Afghanistan and Pakistan in 2010: the year of living incrementally?
One of the labels being attached to President Barack Obama is that he is a committed incrementalist – an insult or a compliment depending on which side of the political fence you sit, or indeed whether you believe it to be true.
A couple of articles on U.S.-led strategy for Afghanistan and Pakistan fill out what that could mean going into the new year.
Rory Stewart writes in The New York Review of Books that a measured, long-term strategy for Afghanistan could be more effective than either extremes of a drive for victory at all costs and precipitate withdrawal. Here’s an excerpt:
“Obama’s central – and revolutionary – claim is that our responsibility, our means, and our interests are finite in Afghanistan. As he says, “we can’t simply afford to ignore the price of these wars.” Instead of pursuing an Afghan policy for existential reasons—doing “whatever it takes” and “whatever it costs”—we should accept that there is a limit on what we can do. And we don’t have a moral obligation to do what we cannot do.
“The US must husband its resources to meet other strategic challenges. Obama’s description of these is still narrowly focused on failed states and terrorism: it does not include the threats posed by states such as China or Russia, still less Iraq, Egypt, Lebanon, or Kashmir, and it does not attempt to compare the conflict in Afghanistan to the risks posed by climate change or threats to the supply of food in poor nations. But he names Pakistan, Yemen, and Somalia as posing challenges.
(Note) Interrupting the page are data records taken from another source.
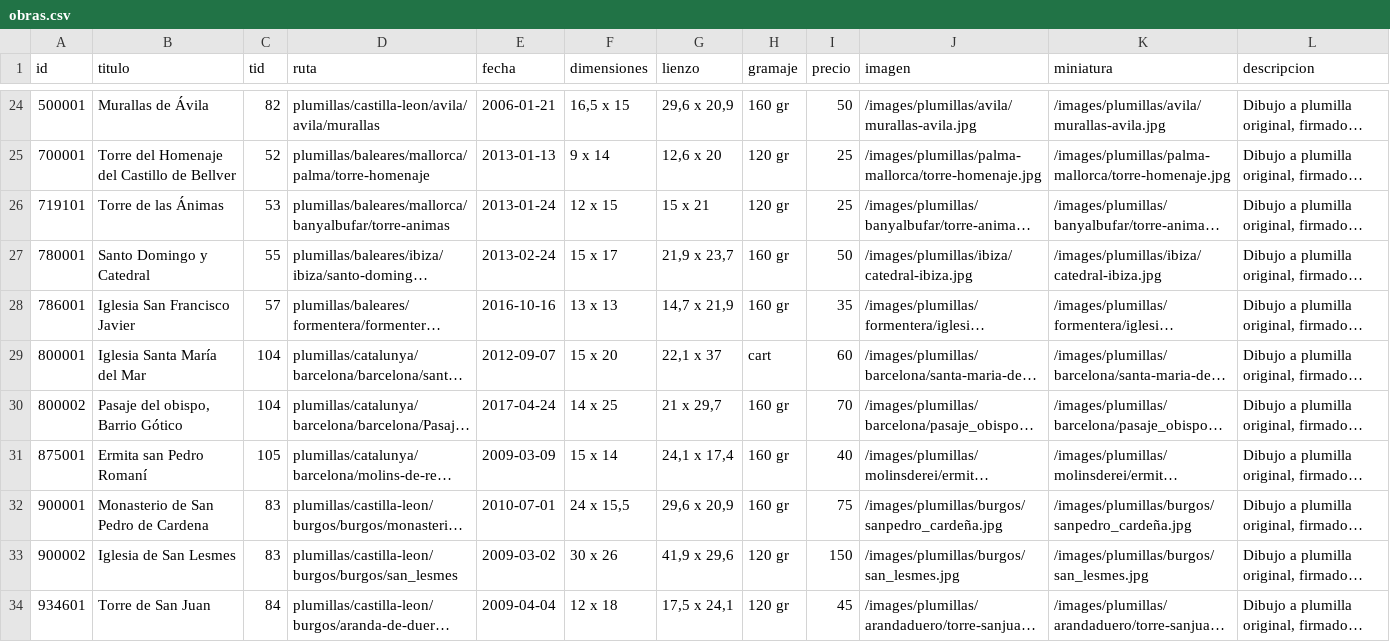
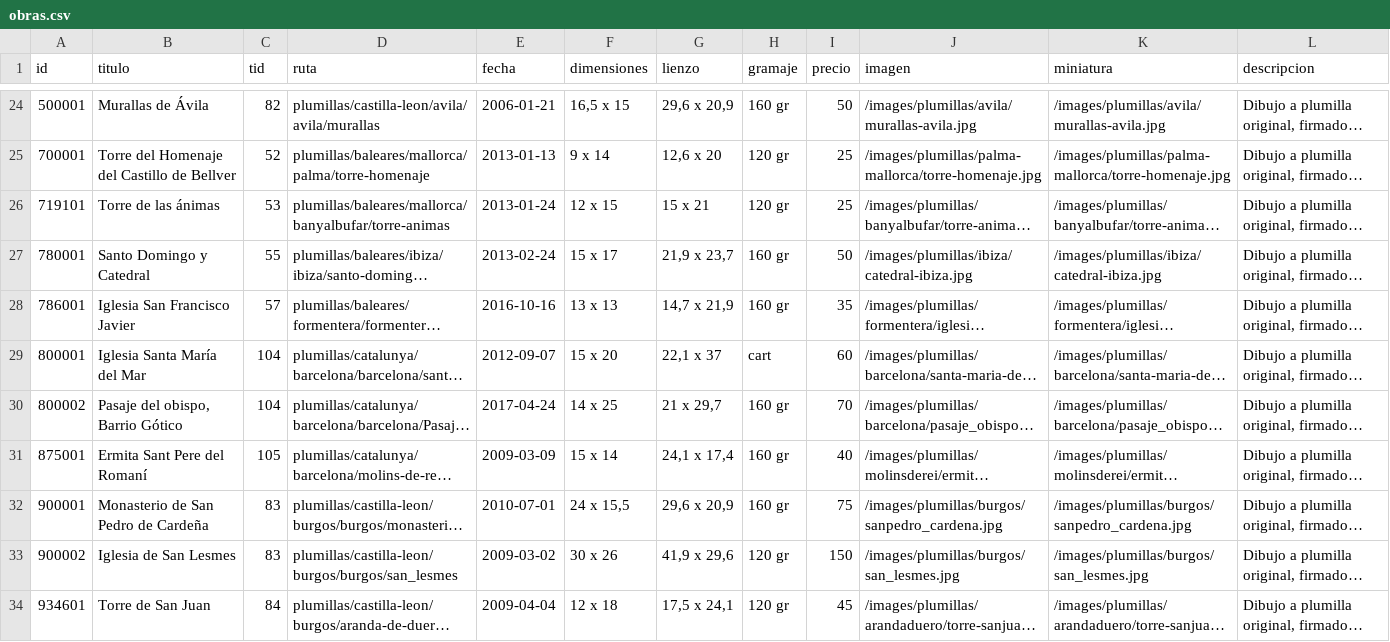
Before and after one commit to juanolallarodriguez/juanolallarodriguez, a CSV file: _data/obras.csv, drawn as a sheet; only a part is shown, gaps mark what is left out; long unchanged cells end in …; the diff names each change by its address in the sheet, - before the commit and + after, or states it on an @@ line.

```diff
--- a/_data/obras.csv
+++ b/_data/obras.csv
-B26 (titulo): Torre de las Ánimas
+B26 (titulo): Torre de las ánimas
-B31 (titulo): Ermita san Pedro Romaní
+B31 (titulo): Ermita Sant Pere del Romaní
-B32 (titulo): Monasterio de San Pedro de Cardena
+B32 (titulo): Monasterio de San Pedro de Cardeña
-J32 (imagen): /images/plumillas/burgos/sanpedro_cardeña.jpg
+J32 (imagen): /images/plumillas/burgos/sanpedro_cardena.jpg
-K32 (miniatura): /images/plumillas/burgos/sanpedro_cardeña.jpg
+K32 (miniatura): /images/plumillas/burgos/sanpedro_cardena.jpg
```
Also changed, not shown: _data/taxonomias.csv.
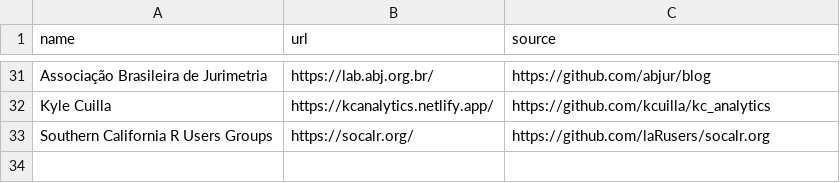
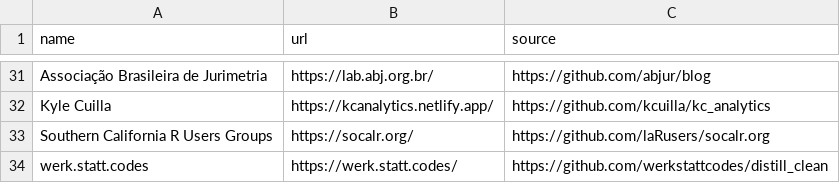
Before and after one commit to jhelvy/distillery, a CSV file: sites.csv, drawn as a sheet; only a part is shown, gaps mark what is left out; the diff names each change by its address in the sheet, - before the commit and + after, or states it on an @@ line.

Commit message:
adding werk.statt.codes, closing issue #27

```diff
--- a/sites.csv
+++ b/sites.csv
+row 34: werk.statt.codes | https://werk.statt.codes/ | https://github.com/werkstattcodes/distill_clean
```
Also changed, not shown: 7 other files.
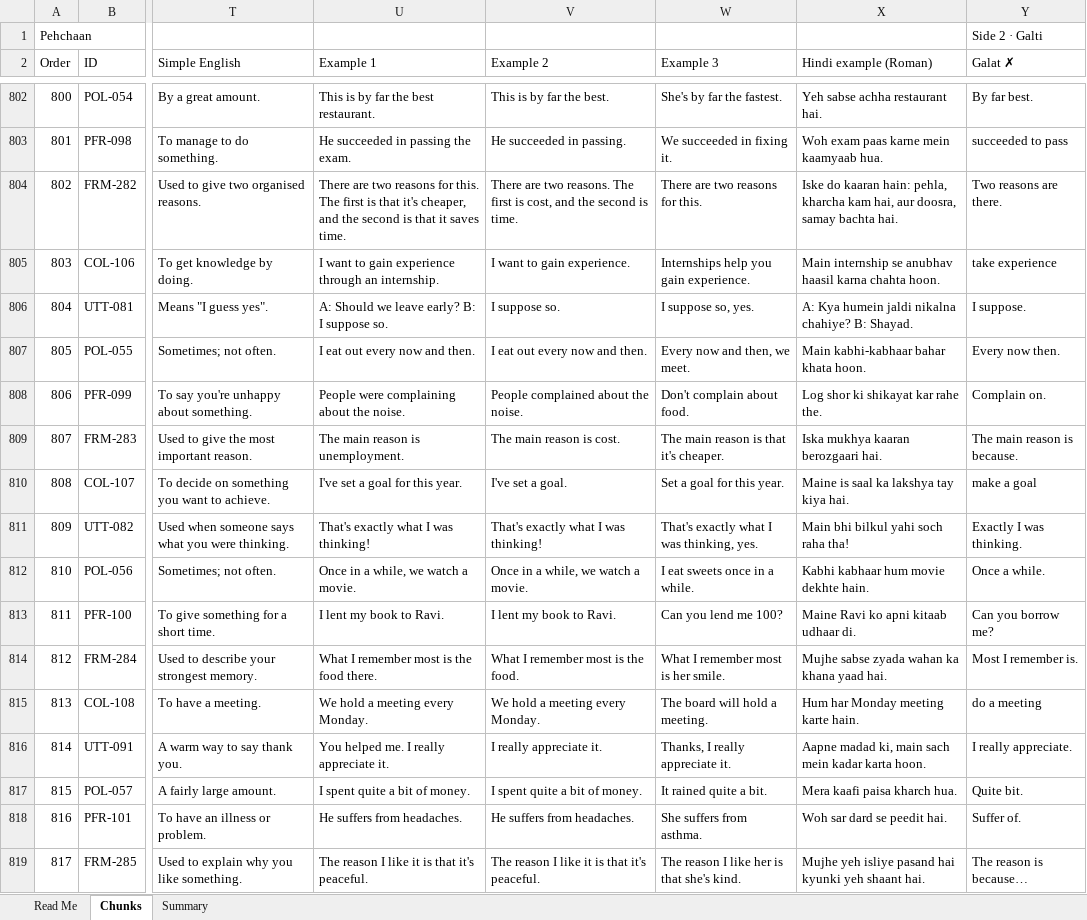
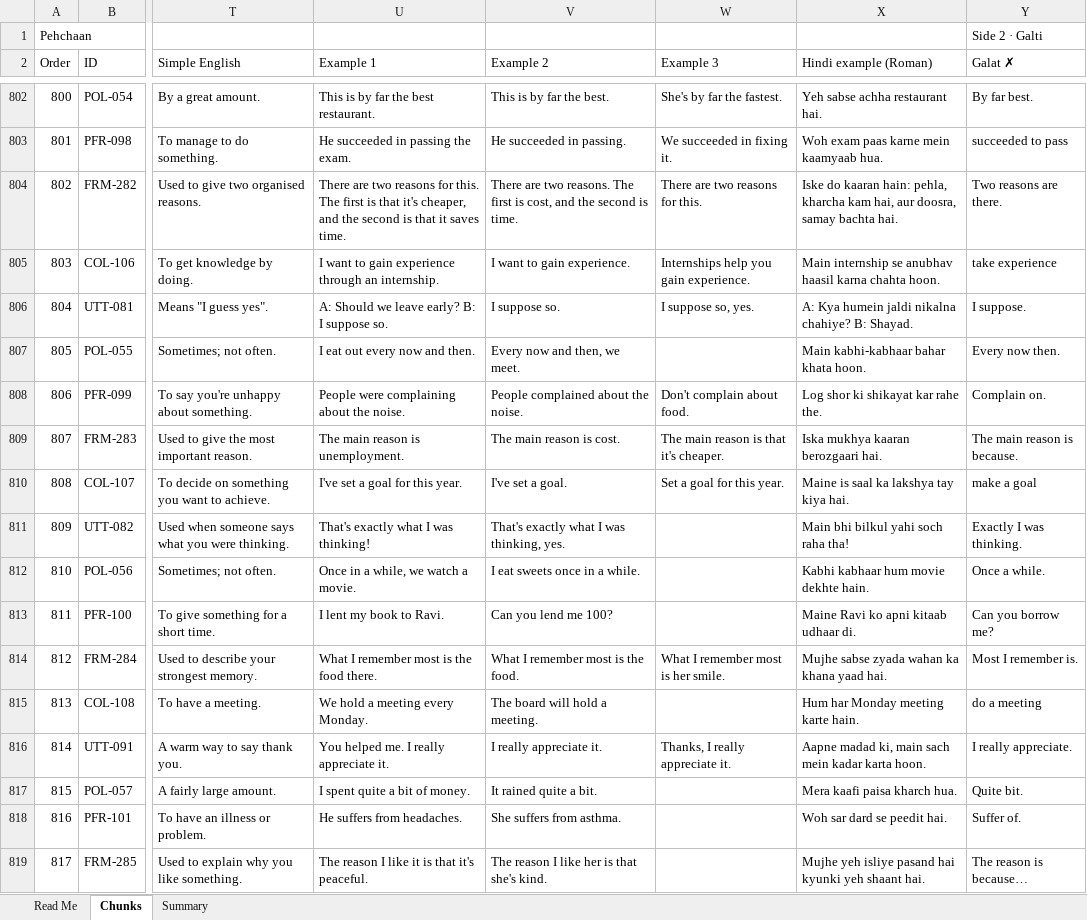
Before and after one commit to mazharhussan106-cmd/Edu-Sarthi, an Excel workbook: content/chunk-library/Chunk_Library_Review.xlsx, sheet Chunks, drawn as a sheet; only a part is shown, gaps mark what is left out; values as stored, in another font and other column widths than the file's, no cell formats; the diff covers the shown part only; the diff names each change by its address in the sheet, - before the commit and + after, or states it on an @@ line.

```diff
--- a/content/chunk-library/Chunk_Library_Review.xlsx (sheet Chunks)
+++ b/content/chunk-library/Chunk_Library_Review.xlsx (sheet Chunks)
-V807 (Example 2): I eat out every now and then.
+V807 (Example 2): Every now and then, we meet.
-W807 (Example 3): Every now and then, we meet.
+W807 (Example 3): (empty)
-V811 (Example 2): That's exactly what I was thinking!
+V811 (Example 2): That's exactly what I was thinking, yes.
-W811 (Example 3): That's exactly what I was thinking, yes.
+W811 (Example 3): (empty)
-V812 (Example 2): Once in a while, we watch a movie.
+V812 (Example 2): I eat sweets once in a while.
-W812 (Example 3): I eat sweets once in a while.
+W812 (Example 3): (empty)
-V813 (Example 2): I lent my book to Ravi.
+V813 (Example 2): Can you lend me 100?
-W813 (Example 3): Can you lend me 100?
+W813 (Example 3): (empty)
-V815 (Example 2): We hold a meeting every Monday.
+V815 (Example 2): The board will hold a meeting.
-W815 (Example 3): The board will hold a meeting.
+W815 (Example 3): (empty)
-V817 (Example 2): I spent quite a bit of money.
+V817 (Example 2): It rained quite a bit.
-W817 (Example 3): It rained quite a bit.
+W817 (Example 3): (empty)
-V818 (Example 2): He suffers from headaches.
+V818 (Example 2): She suffers from asthma.
-W818 (Example 3): She suffers from asthma.
+W818 (Example 3): (empty)
-V819 (Example 2): The reason I like it is that it's peaceful.
+V819 (Example 2): The reason I like her is that she's kind.
-W819 (Example 3): The reason I like her is that she's kind.
+W819 (Example 3): (empty)
```
Also changed, not shown: 996 edited cells elsewhere in this sheet, cell formats, content/chunk-library/Grammar_Library_Review.xlsx, 4 other files.
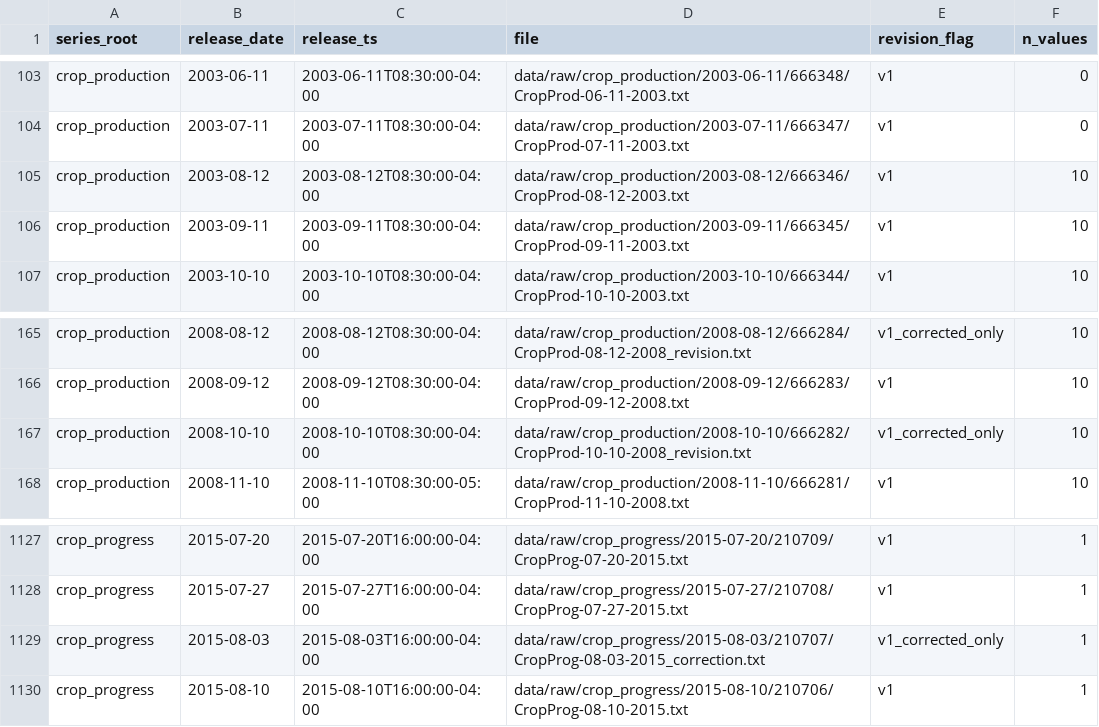
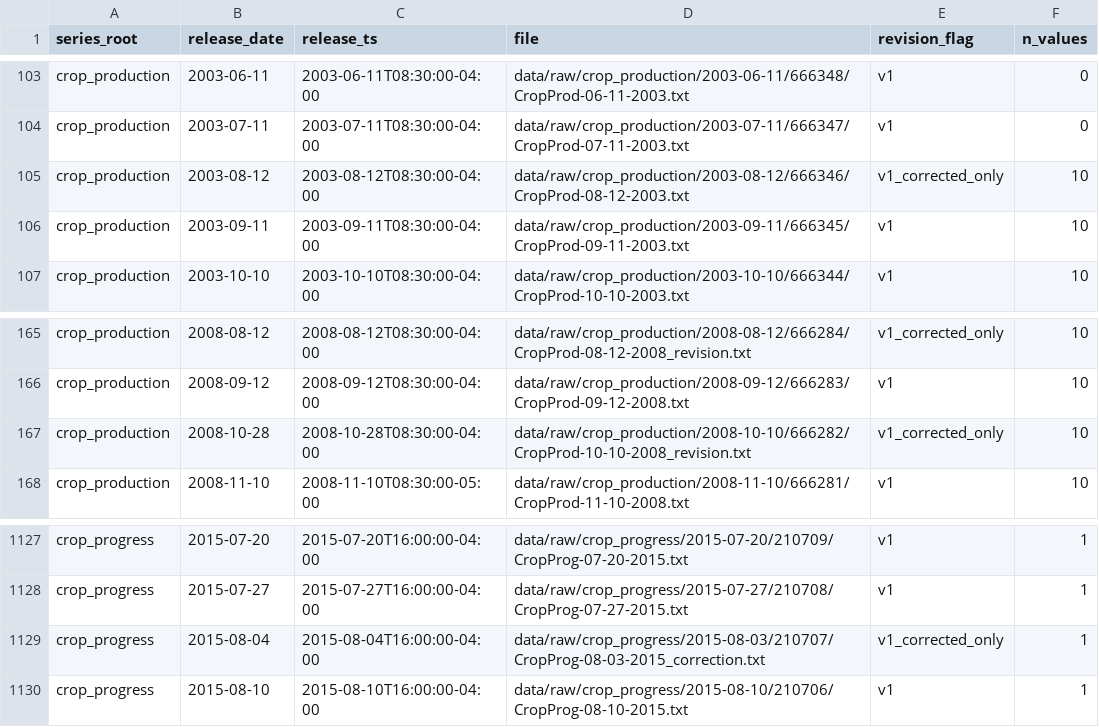
Before and after one commit to nik110403/usda-august-corn-misses, a CSV file: data/nass_releases.csv, drawn as a sheet; only a part is shown, gaps mark what is left out.

```diff
--- a/data/nass_releases.csv
+++ b/data/nass_releases.csv
@@ -104,3 +104,3 @@ crop_production,2003-06-11,2003-06-11T08:30:00-04:00,data/raw/crop_production/20
 crop_production,2003-07-11,2003-07-11T08:30:00-04:00,data/raw/crop_production/2003-07-11/666347/CropProd-07-11-2003.txt,v1,0
-crop_production,2003-08-12,2003-08-12T08:30:00-04:00,data/raw/crop_production/2003-08-12/666346/CropProd-08-12-2003.txt,v1,10
+crop_production,2003-08-12,2003-08-12T08:30:00-04:00,data/raw/crop_production/2003-08-12/666346/CropProd-08-12-2003.txt,v1_corrected_only,10
 crop_production,2003-09-11,2003-09-11T08:30:00-04:00,data/raw/crop_production/2003-09-11/666345/CropProd-09-11-2003.txt,v1,10
@@ -166,3 +166,3 @@ crop_production,2008-08-12,2008-08-12T08:30:00-04:00,data/raw/crop_production/20
 crop_production,2008-09-12,2008-09-12T08:30:00-04:00,data/raw/crop_production/2008-09-12/666283/CropProd-09-12-2008.txt,v1,10
-crop_production,2008-10-10,2008-10-10T08:30:00-04:00,data/raw/crop_production/2008-10-10/666282/CropProd-10-10-2008_revision.txt,v1_corrected_only,10
+crop_production,2008-10-28,2008-10-28T08:30:00-04:00,data/raw/crop_production/2008-10-10/666282/CropProd-10-10-2008_revision.txt,v1_corrected_only,10
 crop_production,2008-11-10,2008-11-10T08:30:00-05:00,data/raw/crop_production/2008-11-10/666281/CropProd-11-10-2008.txt,v1,10
@@ -1128,3 +1128,3 @@ crop_progress,2015-07-20,2015-07-20T16:00:00-04:00,data/raw/crop_progress/2015-0
 crop_progress,2015-07-27,2015-07-27T16:00:00-04:00,data/raw/crop_progress/2015-07-27/210708/CropProg-07-27-2015.txt,v1,1
-crop_progress,2015-08-03,2015-08-03T16:00:00-04:00,data/raw/crop_progress/2015-08-03/210707/CropProg-08-03-2015_correction.txt,v1_corrected_only,1
+crop_progress,2015-08-04,2015-08-04T16:00:00-04:00,data/raw/crop_progress/2015-08-03/210707/CropProg-08-03-2015_correction.txt,v1_corrected_only,1
 crop_progress,2015-08-10,2015-08-10T16:00:00-04:00,data/raw/crop_progress/2015-08-10/210706/CropProg-08-10-2015.txt,v1,1
```
Also changed, not shown: data/nass_selection.csv, data/release_times.csv, 6 other files.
The US responsibility to the Afghan people is only one responsibility among many and “the nation that I’m most interested in building is our own.”
The Boston Review carries a series of articles from experts debating the strategy for Afghanistan and Pakistan.
Among them, Andrew Bacevich makes a similar point about the need for the United States to juggle competing challenges and demands on its resources, among them climate change and the economy:
“Violent anti-Western jihadism—a cause that has about as much prospect of conquering the planet as Soviet-style communism—is not going to define the 21st century. Far more likely to do so is the transfer of power—first economic, then political—from the West to the East, from the Atlantic basin to the heartland of Asia. In that regard, the tens of thousands of U.S. troops shipped to Afghanistan matter less than the hundreds of billions of American dollars shipped each year to China.
“Complicating this transfer of power and creating conditions from which a new era of violent conflict may emerge is the challenge of dealing with the detritus created during the age of Western dominance now ending: weapons of mass destruction; vast disparities of wealth; the depletion of essential natural resources; massive and potentially irreversible environmental devastation; and a culture ravaged by the pursuit of “freedom” defined in terms of conspicuous consumption and unbridled individual autonomy.
“The Long War that President Bush began and that President Obama has now made his own provides an excuse for Americans to avoid confronting these larger matters. A policy of avoidance will not make the problems go away, of course. It will merely advance the day of reckoning that awaits.”
So will 2010 turn out to be a year of “committed incrementalism”? Al Qaeda and its Islamist allies are not exactly known for their incrementalism so such an approach could either empower or marginalise them. And as Peter Marton at the Ministry of State Failure blog suggests here, they are likely to try to fight against such a shift in the ground rules by provoking, for example, the opening of a new front in Yemen in response to the failed Christmas Day airline attack.
An equally intriguing question – and one to be answered in the new year – is how countries in the region will respond to such committed incrementalism. Pakistan has for decades defined its often tortuous relationship with the United States in the framework of a “with us or against us” model, whether it was supporting Washington against the Soviet Union during the Cold War, or joining the battle against al Qaeda following the 9/11 attacks. It is a model that many argue has been unhealthy for Pakistan, making it overly dependent on U.S. aid and protection. Will that change?
Finally, best wishes for the new year to all our readers.